Monthly Archives: September 2014

Scientists are a step closer to “Holy Grail” of turning carbon dioxide into fuel


Scientists have spent decades trying to replicate photosynthesis – the reaction that allows plants to convert carbon dioxide, water and sunshine into the sugar that fuels its growth. If we can work out how to replicate “artificial photosynthesis”, we would essentially be able to easily and cheaply

Human Genome Shaped by Arms Race With Itself

The arms race is between mobile DNA sequences known as “retrotransposons” (a.k.a. “jumping genes”) and the genes that have evolved to control them. The UC Santa Cruz researchers have, for the first time, identified genes in humans that make repressor proteins to shut down specific jumping genes.
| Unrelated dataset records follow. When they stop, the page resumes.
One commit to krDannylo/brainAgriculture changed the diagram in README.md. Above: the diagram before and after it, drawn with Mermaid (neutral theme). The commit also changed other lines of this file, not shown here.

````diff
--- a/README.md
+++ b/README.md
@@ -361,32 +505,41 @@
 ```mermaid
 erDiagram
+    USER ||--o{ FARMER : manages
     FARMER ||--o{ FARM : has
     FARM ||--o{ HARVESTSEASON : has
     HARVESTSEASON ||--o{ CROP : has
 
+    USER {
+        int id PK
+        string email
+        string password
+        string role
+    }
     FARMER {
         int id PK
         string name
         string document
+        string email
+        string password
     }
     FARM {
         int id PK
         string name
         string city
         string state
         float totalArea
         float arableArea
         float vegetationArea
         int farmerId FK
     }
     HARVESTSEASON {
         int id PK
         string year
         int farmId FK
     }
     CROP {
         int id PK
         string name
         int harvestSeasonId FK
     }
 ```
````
The researchers also traced the rapid evolution of the repressor genes in the primate lineage.

Their findings, published September 28 in Nature, show that over evolutionary time, primate genomes have undergone repeated episodes in which mutations in jumping genes allowed them to escape repression, which drove the evolution of new repressor genes, and so on. Furthermore, their findings suggest that repressor genes that originally

Our brains can make decisions while we’re sleeping



A new study led by senior research scientist Sid Kouider and PhD student Thomas Andrillon at the Ecole Normale Supérieure de Paris in France has investigated how active our brains a